* **Problem requirements**
An acceptable answer contains every record below, unchanged, and no pictures.
::: Source records
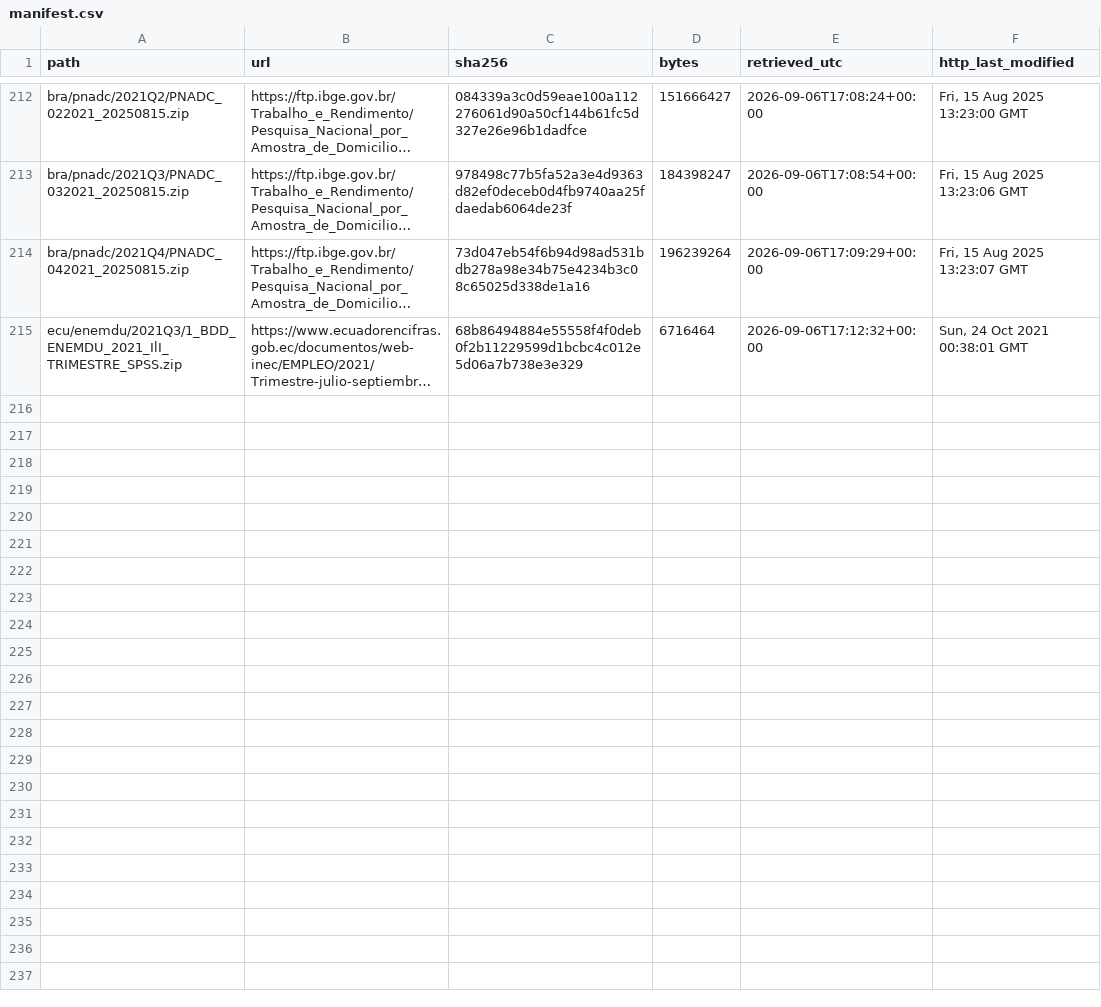
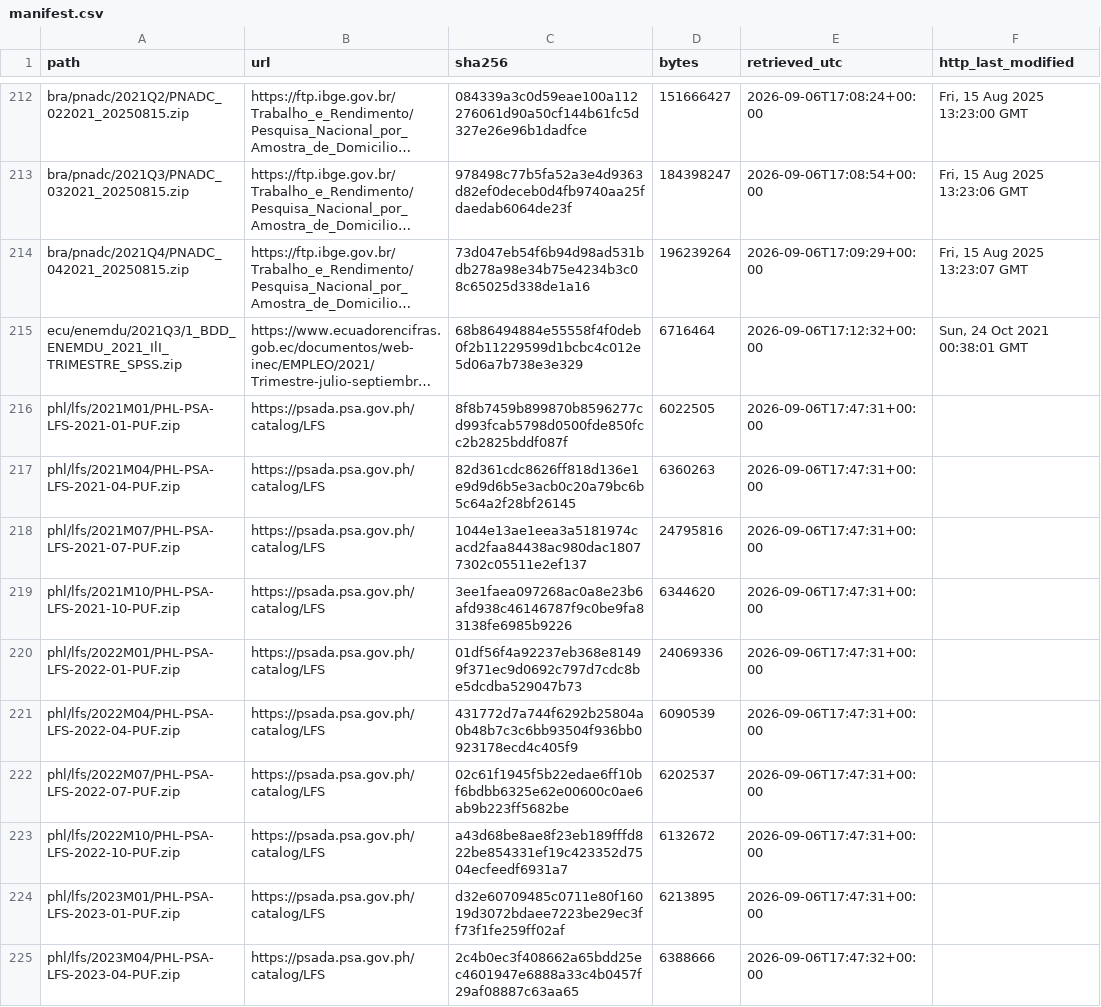
Before and after one commit to gdemombynes/ai-lfs-panel, a CSV file: data/raw/manifest.csv, drawn as a sheet; only a part is shown, gaps mark what is left out; long unchanged cells end in …; the diff covers the shown part only; the diff names each change by its address in the sheet, - before the commit and + after, or states it on an @@ line.

```diff
--- a/data/raw/manifest.csv
+++ b/data/raw/manifest.csv
+row 216: phl/lfs/2021M01/PHL-PSA-LFS-2021-01-PUF.zip | https://psada.psa.gov.ph/catalog/LFS | 8f8b7459b899870b8596277cd993fcab5798d0500fde850fcc2b2825bddf087f | 6022505 | 2026-09-06T17:47:31+00:00
+row 217: phl/lfs/2021M04/PHL-PSA-LFS-2021-04-PUF.zip | https://psada.psa.gov.ph/catalog/LFS | 82d361cdc8626ff818d136e1e9d9d6b5e3acb0c20a79bc6b5c64a2f28bf26145 | 6360263 | 2026-09-06T17:47:31+00:00
+row 218: phl/lfs/2021M07/PHL-PSA-LFS-2021-07-PUF.zip | https://psada.psa.gov.ph/catalog/LFS | 1044e13ae1eea3a5181974cacd2faa84438ac980dac18077302c05511e2ef137 | 24795816 | 2026-09-06T17:47:31+00:00
+row 219: phl/lfs/2021M10/PHL-PSA-LFS-2021-10-PUF.zip | https://psada.psa.gov.ph/catalog/LFS | 3ee1faea097268ac0a8e23b6afd938c46146787f9c0be9fa83138fe6985b9226 | 6344620 | 2026-09-06T17:47:31+00:00
+row 220: phl/lfs/2022M01/PHL-PSA-LFS-2022-01-PUF.zip | https://psada.psa.gov.ph/catalog/LFS | 01df56f4a92237eb368e81499f371ec9d0692c797d7cdc8be5dcdba529047b73 | 24069336 | 2026-09-06T17:47:31+00:00
+row 221: phl/lfs/2022M04/PHL-PSA-LFS-2022-04-PUF.zip | https://psada.psa.gov.ph/catalog/LFS | 431772d7a744f6292b25804a0b48b7c3c6bb93504f936bb0923178ecd4c405f9 | 6090539 | 2026-09-06T17:47:31+00:00
+row 222: phl/lfs/2022M07/PHL-PSA-LFS-2022-07-PUF.zip | https://psada.psa.gov.ph/catalog/LFS | 02c61f1945f5b22edae6ff10bf6bdbb6325e62e00600c0ae6ab9b223ff5682be | 6202537 | 2026-09-06T17:47:31+00:00
+row 223: phl/lfs/2022M10/PHL-PSA-LFS-2022-10-PUF.zip | https://psada.psa.gov.ph/catalog/LFS | a43d68be8ae8f23eb189fffd822be854331ef19c423352d7504ecfeedf6931a7 | 6132672 | 2026-09-06T17:47:31+00:00
+row 224: phl/lfs/2023M01/PHL-PSA-LFS-2023-01-PUF.zip | https://psada.psa.gov.ph/catalog/LFS | d32e60709485c0711e80f16019d3072bdaee7223be29ec3ff73f1fe259ff02af | 6213895 | 2026-09-06T17:47:31+00:00
+row 225: phl/lfs/2023M04/PHL-PSA-LFS-2023-04-PUF.zip | https://psada.psa.gov.ph/catalog/LFS | 2c4b0ec3f408662a65bdd25ec4601947e6888a33c4b0457f29af08887c63aa65 | 6388666 | 2026-09-06T17:47:32+00:00
```
Also changed, not shown: 9 added rows elsewhere in this file, 47 other files.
::::::
* **Your response**
Before and after one commit to gdemombynes/ai-lfs-panel, a CSV file: data/raw/manifest.csv, drawn as a sheet; only a part is shown, gaps mark what is left out; long unchanged cells end in …; the diff covers the shown part only; the diff names each change by its address in the sheet, - before the commit and + after, or states it on an @@ line.

```diff
--- a/data/raw/manifest.csv
+++ b/data/raw/manifest.csv
+row 216: phl/lfs/2021M01/PHL-PSA-LFS-2021-01-PUF.zip | https://psada.psa.gov.ph/catalog/LFS | 8f8b7459b899870b8596277cd993fcab5798d0500fde850fcc2b2825bddf087f | 6022505 | 2026-09-06T17:47:31+00:00
+row 217: phl/lfs/2021M04/PHL-PSA-LFS-2021-04-PUF.zip | https://psada.psa.gov.ph/catalog/LFS | 82d361cdc8626ff818d136e1e9d9d6b5e3acb0c20a79bc6b5c64a2f28bf26145 | 6360263 | 2026-09-06T17:47:31+00:00
+row 218: phl/lfs/2021M07/PHL-PSA-LFS-2021-07-PUF.zip | https://psada.psa.gov.ph/catalog/LFS | 1044e13ae1eea3a5181974cacd2faa84438ac980dac18077302c05511e2ef137 | 24795816 | 2026-09-06T17:47:31+00:00
+row 219: phl/lfs/2021M10/PHL-PSA-LFS-2021-10-PUF.zip | https://psada.psa.gov.ph/catalog/LFS | 3ee1faea097268ac0a8e23b6afd938c46146787f9c0be9fa83138fe6985b9226 | 6344620 | 2026-09-06T17:47:31+00:00
+row 220: phl/lfs/2022M01/PHL-PSA-LFS-2022-01-PUF.zip | https://psada.psa.gov.ph/catalog/LFS | 01df56f4a92237eb368e81499f371ec9d0692c797d7cdc8be5dcdba529047b73 | 24069336 | 2026-09-06T17:47:31+00:00
+row 221: phl/lfs/2022M04/PHL-PSA-LFS-2022-04-PUF.zip | https://psada.psa.gov.ph/catalog/LFS | 431772d7a744f6292b25804a0b48b7c3c6bb93504f936bb0923178ecd4c405f9 | 6090539 | 2026-09-06T17:47:31+00:00
+row 222: phl/lfs/2022M07/PHL-PSA-LFS-2022-07-PUF.zip | https://psada.psa.gov.ph/catalog/LFS | 02c61f1945f5b22edae6ff10bf6bdbb6325e62e00600c0ae6ab9b223ff5682be | 6202537 | 2026-09-06T17:47:31+00:00
+row 223: phl/lfs/2022M10/PHL-PSA-LFS-2022-10-PUF.zip | https://psada.psa.gov.ph/catalog/LFS | a43d68be8ae8f23eb189fffd822be854331ef19c423352d7504ecfeedf6931a7 | 6132672 | 2026-09-06T17:47:31+00:00
+row 224: phl/lfs/2023M01/PHL-PSA-LFS-2023-01-PUF.zip | https://psada.psa.gov.ph/catalog/LFS | d32e60709485c0711e80f16019d3072bdaee7223be29ec3ff73f1fe259ff02af | 6213895 | 2026-09-06T17:47:31+00:00
+row 225: phl/lfs/2023M04/PHL-PSA-LFS-2023-04-PUF.zip | https://psada.psa.gov.ph/catalog/LFS | 2c4b0ec3f408662a65bdd25ec4601947e6888a33c4b0457f29af08887c63aa65 | 6388666 | 2026-09-06T17:47:32+00:00
```
Also changed, not shown: 9 added rows elsewhere in this file, 47 other files.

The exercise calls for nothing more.